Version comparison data
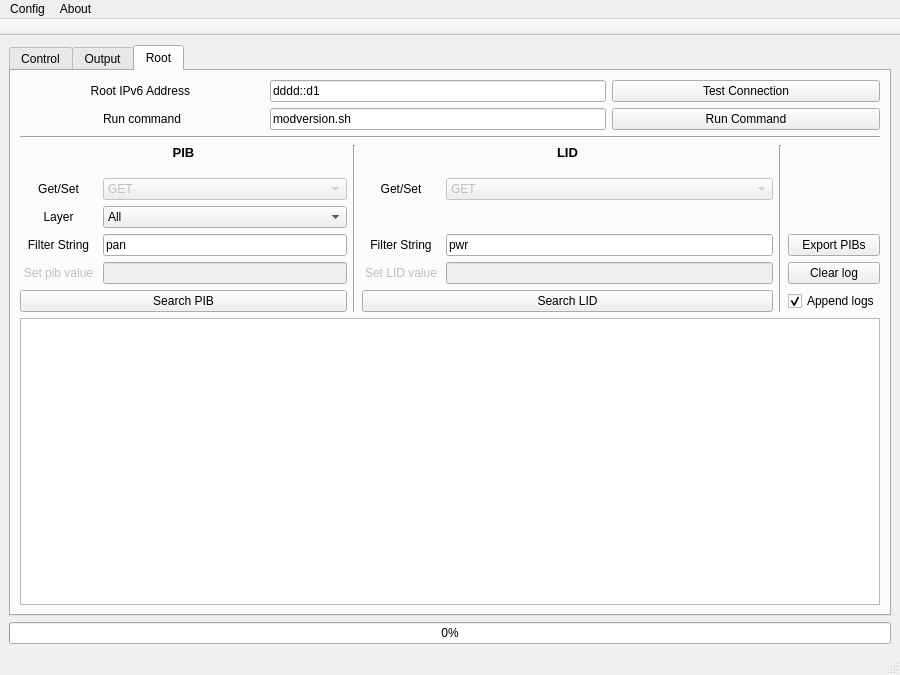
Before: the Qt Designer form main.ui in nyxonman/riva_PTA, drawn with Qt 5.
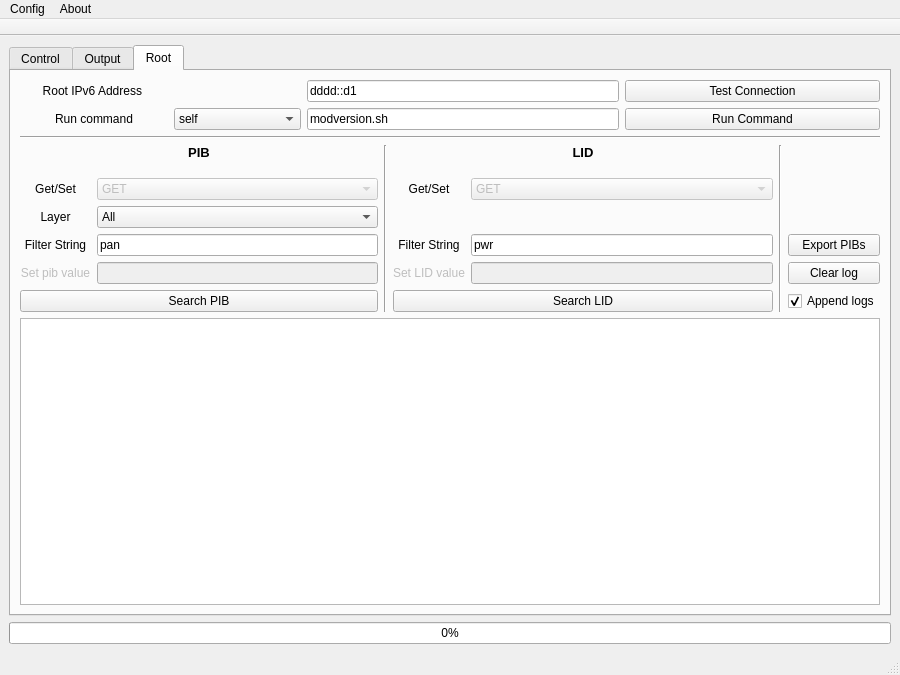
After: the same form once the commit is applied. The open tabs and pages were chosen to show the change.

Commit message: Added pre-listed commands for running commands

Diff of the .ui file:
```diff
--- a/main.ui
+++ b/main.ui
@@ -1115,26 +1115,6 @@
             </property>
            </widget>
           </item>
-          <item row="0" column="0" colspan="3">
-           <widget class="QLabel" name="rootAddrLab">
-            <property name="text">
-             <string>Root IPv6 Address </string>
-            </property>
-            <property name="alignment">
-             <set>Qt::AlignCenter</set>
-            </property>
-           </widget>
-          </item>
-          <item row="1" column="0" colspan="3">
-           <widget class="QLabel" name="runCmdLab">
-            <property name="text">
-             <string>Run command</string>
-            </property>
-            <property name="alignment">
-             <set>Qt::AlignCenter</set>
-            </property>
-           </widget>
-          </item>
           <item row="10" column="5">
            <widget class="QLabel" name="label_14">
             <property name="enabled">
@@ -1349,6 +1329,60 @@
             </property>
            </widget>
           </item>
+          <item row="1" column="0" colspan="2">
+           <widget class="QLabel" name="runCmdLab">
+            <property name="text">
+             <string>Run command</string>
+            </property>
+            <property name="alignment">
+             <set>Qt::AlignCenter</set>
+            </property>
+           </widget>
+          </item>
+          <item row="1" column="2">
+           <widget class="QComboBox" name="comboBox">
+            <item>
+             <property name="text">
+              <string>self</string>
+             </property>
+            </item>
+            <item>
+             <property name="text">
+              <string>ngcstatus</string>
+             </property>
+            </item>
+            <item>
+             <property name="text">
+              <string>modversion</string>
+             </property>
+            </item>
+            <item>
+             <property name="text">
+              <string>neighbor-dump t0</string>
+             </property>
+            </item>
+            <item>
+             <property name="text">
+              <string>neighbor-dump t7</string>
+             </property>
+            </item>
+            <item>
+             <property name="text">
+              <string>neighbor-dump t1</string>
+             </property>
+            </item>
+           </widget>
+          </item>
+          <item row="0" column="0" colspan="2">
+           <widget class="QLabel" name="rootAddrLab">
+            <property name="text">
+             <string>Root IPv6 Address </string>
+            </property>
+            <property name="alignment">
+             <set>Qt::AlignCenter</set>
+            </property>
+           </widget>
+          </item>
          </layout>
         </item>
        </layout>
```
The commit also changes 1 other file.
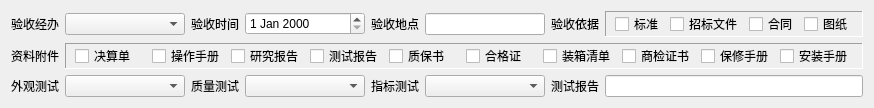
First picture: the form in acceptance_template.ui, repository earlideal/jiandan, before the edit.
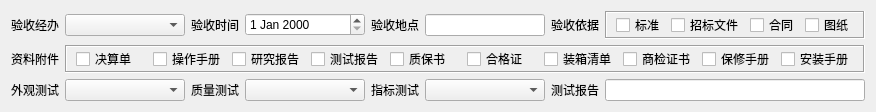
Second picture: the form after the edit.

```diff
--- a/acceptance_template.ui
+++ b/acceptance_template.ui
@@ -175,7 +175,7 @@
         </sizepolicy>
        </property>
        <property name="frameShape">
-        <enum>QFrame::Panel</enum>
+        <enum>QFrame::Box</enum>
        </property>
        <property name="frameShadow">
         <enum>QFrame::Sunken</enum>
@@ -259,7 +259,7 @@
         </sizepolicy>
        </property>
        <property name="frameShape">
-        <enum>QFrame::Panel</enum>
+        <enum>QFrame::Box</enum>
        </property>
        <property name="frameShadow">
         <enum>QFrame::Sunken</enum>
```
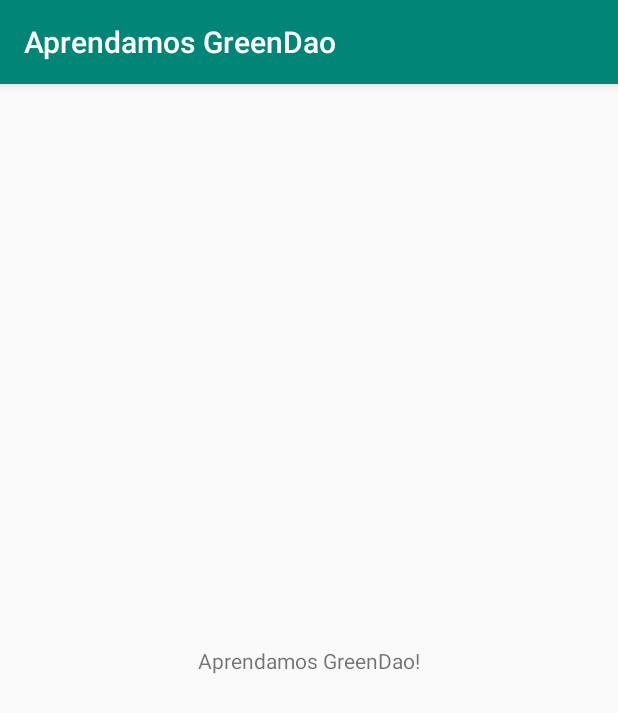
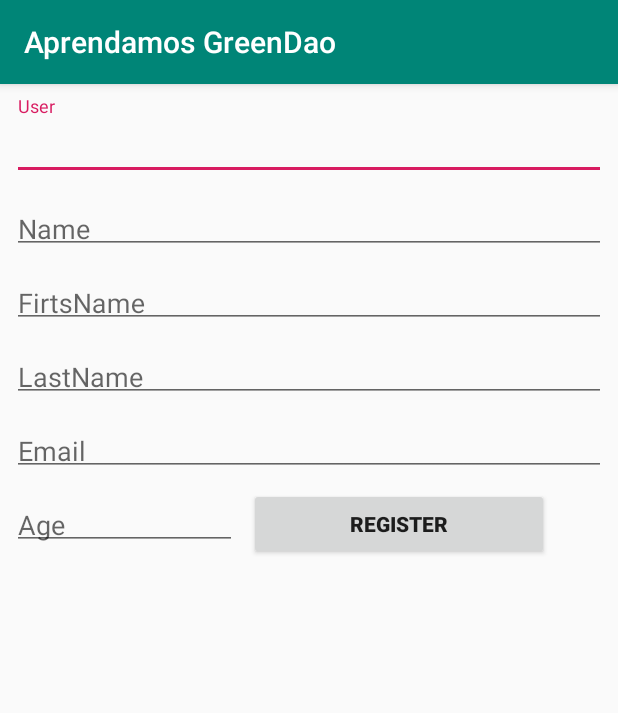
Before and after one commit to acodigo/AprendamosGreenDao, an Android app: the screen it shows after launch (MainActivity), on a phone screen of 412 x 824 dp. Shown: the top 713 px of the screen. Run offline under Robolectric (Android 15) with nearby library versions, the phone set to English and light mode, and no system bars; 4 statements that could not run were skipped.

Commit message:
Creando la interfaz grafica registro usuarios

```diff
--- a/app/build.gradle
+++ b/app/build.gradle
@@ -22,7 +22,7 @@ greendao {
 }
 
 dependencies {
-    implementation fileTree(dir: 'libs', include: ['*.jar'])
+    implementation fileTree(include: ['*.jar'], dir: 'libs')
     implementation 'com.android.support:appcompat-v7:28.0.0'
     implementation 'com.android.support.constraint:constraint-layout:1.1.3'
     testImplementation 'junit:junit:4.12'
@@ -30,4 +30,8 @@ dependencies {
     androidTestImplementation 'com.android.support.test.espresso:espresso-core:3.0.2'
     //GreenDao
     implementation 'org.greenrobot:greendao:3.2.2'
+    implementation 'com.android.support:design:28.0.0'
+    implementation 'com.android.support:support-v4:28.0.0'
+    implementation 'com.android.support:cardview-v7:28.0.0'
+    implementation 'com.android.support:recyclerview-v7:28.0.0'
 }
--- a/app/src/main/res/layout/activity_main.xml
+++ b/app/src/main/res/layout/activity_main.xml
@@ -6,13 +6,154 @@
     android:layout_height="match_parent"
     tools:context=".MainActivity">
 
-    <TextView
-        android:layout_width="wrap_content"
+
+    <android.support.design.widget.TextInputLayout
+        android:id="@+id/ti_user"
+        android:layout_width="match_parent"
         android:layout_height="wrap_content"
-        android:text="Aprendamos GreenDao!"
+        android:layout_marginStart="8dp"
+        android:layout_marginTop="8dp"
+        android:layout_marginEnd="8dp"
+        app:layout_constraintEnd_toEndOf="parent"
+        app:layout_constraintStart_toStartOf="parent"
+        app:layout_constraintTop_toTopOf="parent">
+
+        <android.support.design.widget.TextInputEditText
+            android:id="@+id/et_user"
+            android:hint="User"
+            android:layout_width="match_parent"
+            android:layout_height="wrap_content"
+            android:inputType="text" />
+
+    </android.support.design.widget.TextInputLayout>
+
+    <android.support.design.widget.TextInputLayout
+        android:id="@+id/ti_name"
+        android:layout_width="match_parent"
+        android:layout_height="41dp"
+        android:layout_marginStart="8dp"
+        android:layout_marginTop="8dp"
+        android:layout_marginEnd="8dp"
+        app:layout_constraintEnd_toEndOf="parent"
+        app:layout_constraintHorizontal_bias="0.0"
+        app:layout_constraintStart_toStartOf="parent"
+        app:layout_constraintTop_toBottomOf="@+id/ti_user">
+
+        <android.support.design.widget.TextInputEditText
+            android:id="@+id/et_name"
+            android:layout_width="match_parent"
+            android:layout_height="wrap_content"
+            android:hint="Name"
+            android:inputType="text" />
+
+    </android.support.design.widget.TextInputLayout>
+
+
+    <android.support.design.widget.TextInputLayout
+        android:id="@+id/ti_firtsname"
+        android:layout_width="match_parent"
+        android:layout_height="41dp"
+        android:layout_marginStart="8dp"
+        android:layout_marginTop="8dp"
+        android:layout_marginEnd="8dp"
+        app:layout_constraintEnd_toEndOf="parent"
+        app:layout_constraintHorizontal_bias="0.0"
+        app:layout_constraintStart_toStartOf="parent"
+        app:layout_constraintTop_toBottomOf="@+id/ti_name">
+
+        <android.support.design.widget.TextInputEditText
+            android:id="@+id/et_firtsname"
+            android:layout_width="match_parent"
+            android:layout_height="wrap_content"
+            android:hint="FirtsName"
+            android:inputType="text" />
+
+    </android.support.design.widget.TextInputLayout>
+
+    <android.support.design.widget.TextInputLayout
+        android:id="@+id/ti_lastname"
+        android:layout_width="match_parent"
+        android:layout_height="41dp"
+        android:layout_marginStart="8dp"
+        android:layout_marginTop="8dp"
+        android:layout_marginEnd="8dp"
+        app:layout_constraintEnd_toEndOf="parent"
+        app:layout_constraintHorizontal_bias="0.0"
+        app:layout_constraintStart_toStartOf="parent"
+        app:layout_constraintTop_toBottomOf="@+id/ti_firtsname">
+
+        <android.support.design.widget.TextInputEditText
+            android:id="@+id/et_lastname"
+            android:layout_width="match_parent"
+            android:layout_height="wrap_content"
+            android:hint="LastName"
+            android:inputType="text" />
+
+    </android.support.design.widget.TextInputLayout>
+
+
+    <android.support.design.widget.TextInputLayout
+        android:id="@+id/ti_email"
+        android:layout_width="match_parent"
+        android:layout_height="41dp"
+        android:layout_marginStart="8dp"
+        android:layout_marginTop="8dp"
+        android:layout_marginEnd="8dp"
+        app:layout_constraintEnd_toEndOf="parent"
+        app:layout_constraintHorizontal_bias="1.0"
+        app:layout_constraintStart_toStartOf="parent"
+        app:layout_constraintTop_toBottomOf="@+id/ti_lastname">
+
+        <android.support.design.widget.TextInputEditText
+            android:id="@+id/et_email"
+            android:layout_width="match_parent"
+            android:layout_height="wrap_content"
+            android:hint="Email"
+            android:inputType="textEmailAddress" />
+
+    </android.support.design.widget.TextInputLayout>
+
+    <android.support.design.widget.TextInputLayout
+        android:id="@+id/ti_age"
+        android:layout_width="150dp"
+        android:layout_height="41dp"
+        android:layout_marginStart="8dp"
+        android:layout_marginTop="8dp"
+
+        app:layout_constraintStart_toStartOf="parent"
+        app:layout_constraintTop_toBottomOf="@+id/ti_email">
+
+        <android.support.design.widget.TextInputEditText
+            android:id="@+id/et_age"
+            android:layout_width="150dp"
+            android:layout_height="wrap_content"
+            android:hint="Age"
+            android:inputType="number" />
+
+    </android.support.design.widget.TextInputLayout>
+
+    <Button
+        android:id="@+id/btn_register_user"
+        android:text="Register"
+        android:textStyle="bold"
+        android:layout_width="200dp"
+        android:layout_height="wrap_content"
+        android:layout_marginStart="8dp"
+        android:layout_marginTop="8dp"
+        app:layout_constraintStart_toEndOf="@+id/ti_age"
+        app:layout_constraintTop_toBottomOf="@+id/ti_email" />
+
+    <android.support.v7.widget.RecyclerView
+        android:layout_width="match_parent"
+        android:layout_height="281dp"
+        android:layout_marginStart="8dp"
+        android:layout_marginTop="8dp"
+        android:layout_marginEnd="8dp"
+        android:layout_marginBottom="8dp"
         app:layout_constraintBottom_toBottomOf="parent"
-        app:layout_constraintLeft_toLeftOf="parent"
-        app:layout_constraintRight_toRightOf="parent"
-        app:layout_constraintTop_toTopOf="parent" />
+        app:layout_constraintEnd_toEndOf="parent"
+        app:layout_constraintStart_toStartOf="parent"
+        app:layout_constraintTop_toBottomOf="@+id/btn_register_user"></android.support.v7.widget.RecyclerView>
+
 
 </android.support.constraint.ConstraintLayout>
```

| EXERCISE GOAL |
Copy out all lines above that include the string "dump".

| WRITTEN ANSWER |
+              <string>neighbor-dump t0</string>
+              <string>neighbor-dump t7</string>
+              <string>neighbor-dump t1</string>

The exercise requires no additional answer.